While benchtop goniometers remain valuable tools for controlled laboratory settings, their limitations in geometry, deposition technique, measurement subjectivity, environmental sensitivity, and throughput render them less suitable for the demands of real-world manufacturing environments. Alternative measurement techniques with higher accuracy, reproducibility, and adaptability to complex geometries are more appropriate for measuring surface energy on the production floor.

Benchtop Goniometer Alternative

From aerospace to auto parts, the Surface Analyst™ has dominated industries where quality depends on optimal adhesion. This portable contact angle meter empowers manufacturers to eliminate guesswork and optimize product performance.

The Surface Analyst is more than just a clever handheld goniometer; it's a paradigm shift in contact angle analysis. By combining portability, multi-angle versatility, and the power of the patented Ballistic Deposition process, the Surface Analyst empowers you to reimagine the possibilities of surface characterization.

Unlike a benchtop goniometer, the Surface Analyst takes measurements vertically--rather than horizontally--using a patented process called Ballistic Deposition. The instrument deposits a stream of micro-drops that coalesce on the surface. The kinetic energy generated by this deposition allows the drop to spread out over the surface with little to no interference from rough surfaces. Because of Ballistic Deposition, measurements can also be taken at different angles and in hard-to-reach places.

The introduction of BConnect has connected this powerful Surface Analyst technology into a cloud-based solution that creates Surface Intelligence Networks for quality teams, plant managers, field service, and supply chain managers.
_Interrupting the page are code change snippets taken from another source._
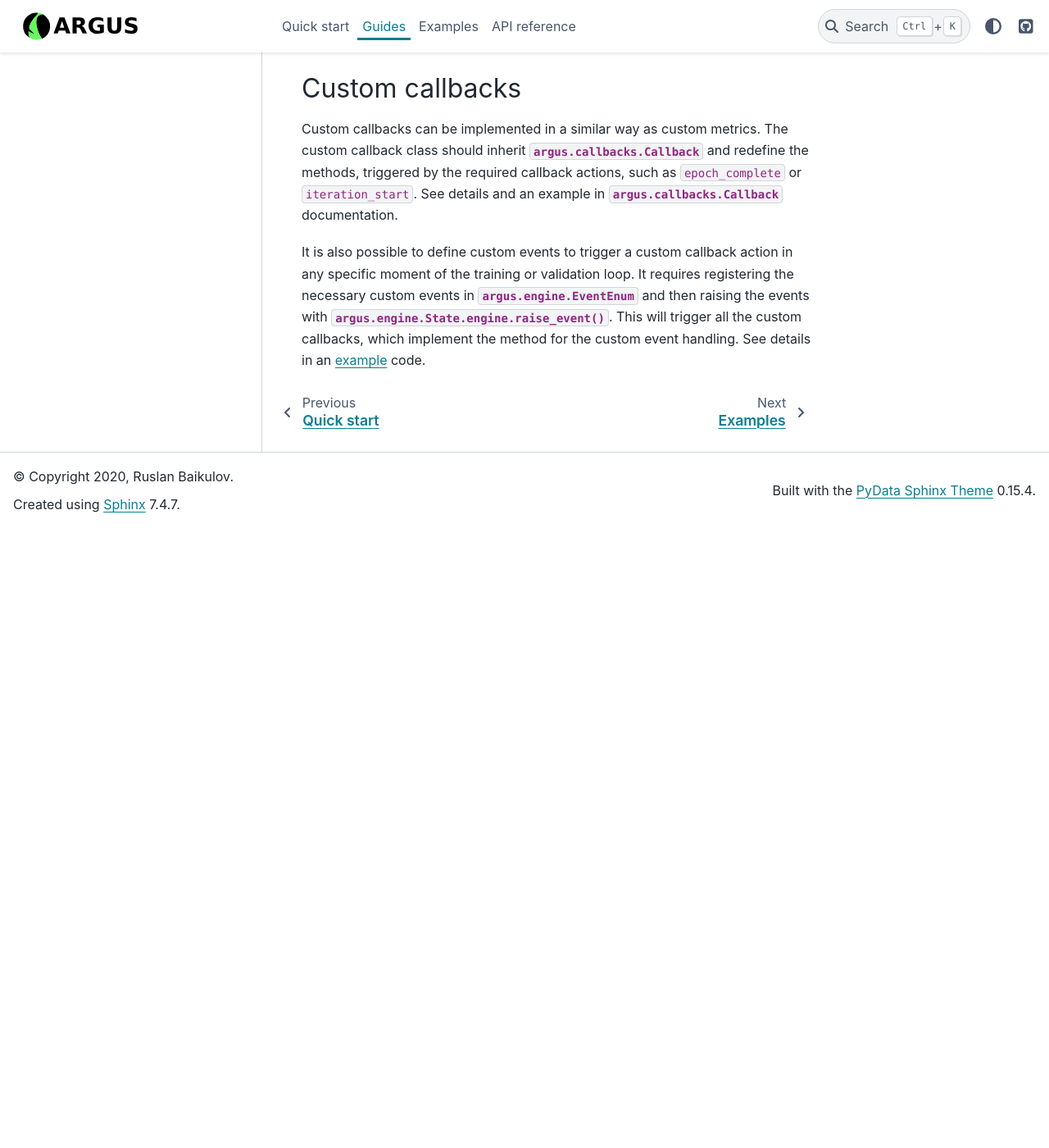
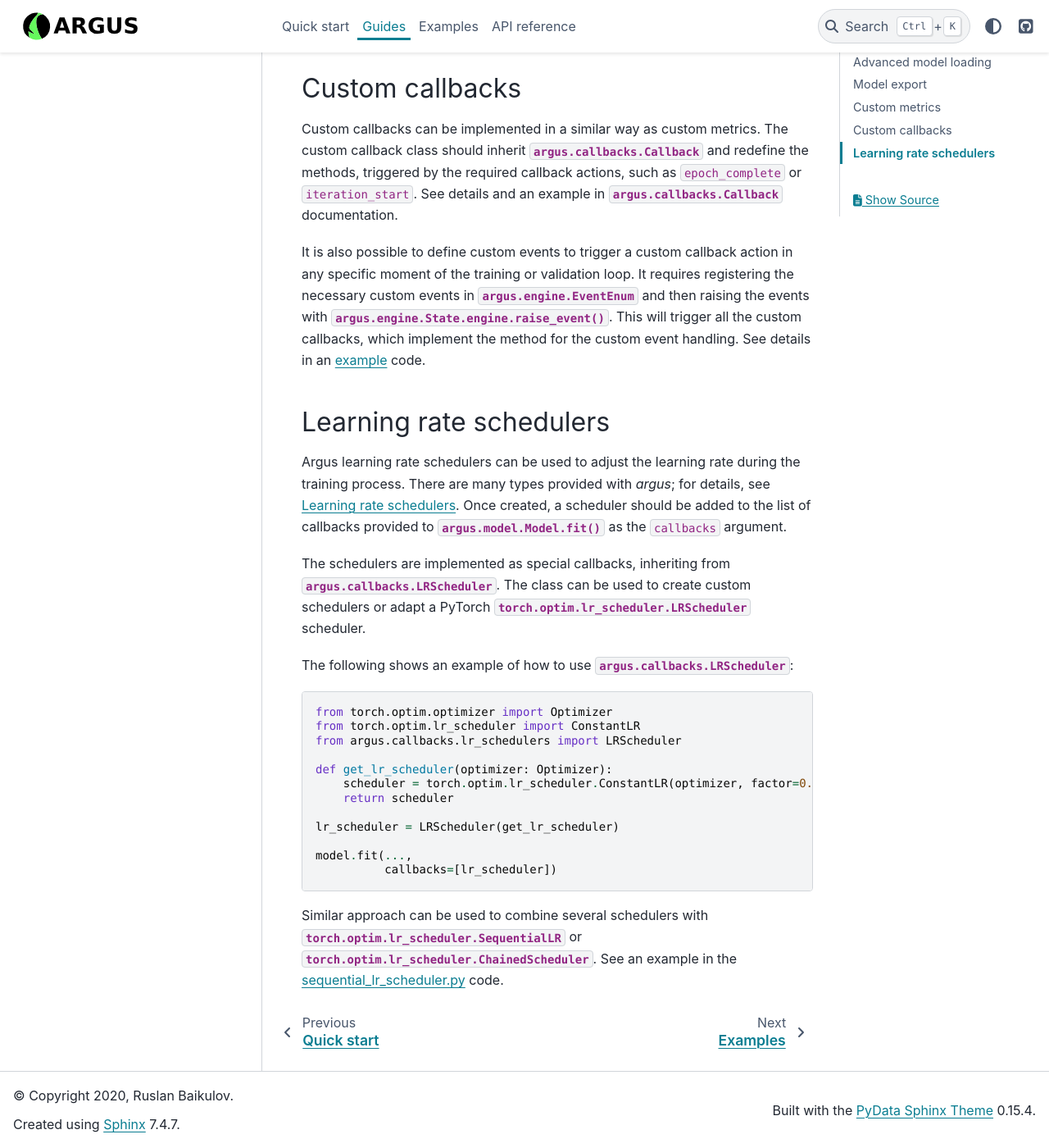
Before and after one commit to lRomul/argus, a Sphinx documentation site: the page built from docs/source/guides.rst, in a window 1280 px wide and 1400 px high, scrolled down 9195 px. Shown: the whole window at 82% size. Built offline with Sphinx 7.4.7 and the PyData theme 0.15.4, drawn with Linux system fonts in a browser that asks for light colours; before the commit the page ends 9839 px from its top, so only the background shows below that.

Commit message:
docs: Add LRScheduler

```diff
--- a/docs/source/guides.rst
+++ b/docs/source/guides.rst
@@ -422,3 +422,37 @@ moment of the training or validation loop. It requires registering the necessary
 in :class:`argus.engine.EventEnum` and then raising the events with :meth:`argus.engine.State.engine.raise_event`.
 This will trigger all the custom callbacks, which implement the method for the custom event handling.
 See details in an `example <https://github.com/lRomul/argus/blob/master/examples/custom_events.py>`_ code.
+
+.. _LR_schedulers:
+
+Learning rate schedulers
+------------------------
+
+Argus learning rate schedulers can be used to adjust the learning rate during the training process.
+There are many types provided with *argus*; for details, see :doc:`api_reference/callbacks/lr_schedulers`.
+Once created, a scheduler should be added to the list of callbacks provided to :meth:`argus.model.Model.fit` as the
+``callbacks`` argument.
+
+The schedulers are implemented as special callbacks, inheriting from :class:`argus.callbacks.LRScheduler`.
+The class can be used to create custom schedulers or adapt a PyTorch :class:`torch.optim.lr_scheduler.LRScheduler` scheduler.
+
+The following shows an example of how to use :class:`argus.callbacks.LRScheduler`:
+
+.. code-block:: python
+
+    from torch.optim.optimizer import Optimizer
+    from torch.optim.lr_scheduler import ConstantLR
+    from argus.callbacks.lr_schedulers import LRScheduler
+
+    def get_lr_scheduler(optimizer: Optimizer):
+        scheduler = torch.optim.lr_scheduler.ConstantLR(optimizer, factor=0.1, total_iters=2)
+        return scheduler
+
+    lr_scheduler = LRScheduler(get_lr_scheduler)
+
+    model.fit(...,
+              callbacks=[lr_scheduler])
+
+Similar approach can be used to combine several schedulers with :class:`torch.optim.lr_scheduler.SequentialLR`
+or :class:`torch.optim.lr_scheduler.ChainedScheduler`. See an example in the
+`sequential_lr_scheduler.py <https://github.com/lRomul/argus/blob/master/examples/sequential_lr_scheduler.py>`_ code.
```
This subscription-based solution eliminates the costs of equipment ownership and eliminates downtime for device calibration and servicing. 

A Comparison of Goniometers

Unlike a benchtop goniometer, which requires extensive training and a skilled operator, the Surface Analyst can be easily mastered in just a few minutes. Moreover, its measurements are objective, making it suitable for use by personnel of different skill levels within a company.

In an outside study comparing the Surface Analyst with two other goniometers, the Surface Analyst showed more consistency and accuracy. This result is due to the Surface Analyst's ability to Ballistically Deposit water droplets on the surface. The inconsistencies in the other goniometers are most likely due to surface roughness. Because a syringe drops these liquids, they lack the kinetic energy of a ballistically deposited drop, and they lose the ability to accurately measure surfaces that are rough.

The benchtop goniometer is an invaluable instrument for measuring surface energy under controlled laboratory settings. Brighton Science's Surface Analyst combined with BConect offers a solution for precise repeatability and a powerful Surface Intelligence Network that enables organizations to unlock a new dimension of productivity, as well as explore powerful changes in their product and service model.

Read the technical paper featuring the comparison between the Surface Analyst and a benchtop goniometer. This paper displays engaging data and thorough analysis by Brighton Science's Chief Scientist, Dr. Giles Dillingham.

Download the eBook “What is Contact Angle? Bridging the Gap: How Contact Angle Insights Drive Manufacturing and Supply Chain Innovations" to learn how your business can use contact angle measurements to ensure quality-driven surface preparation.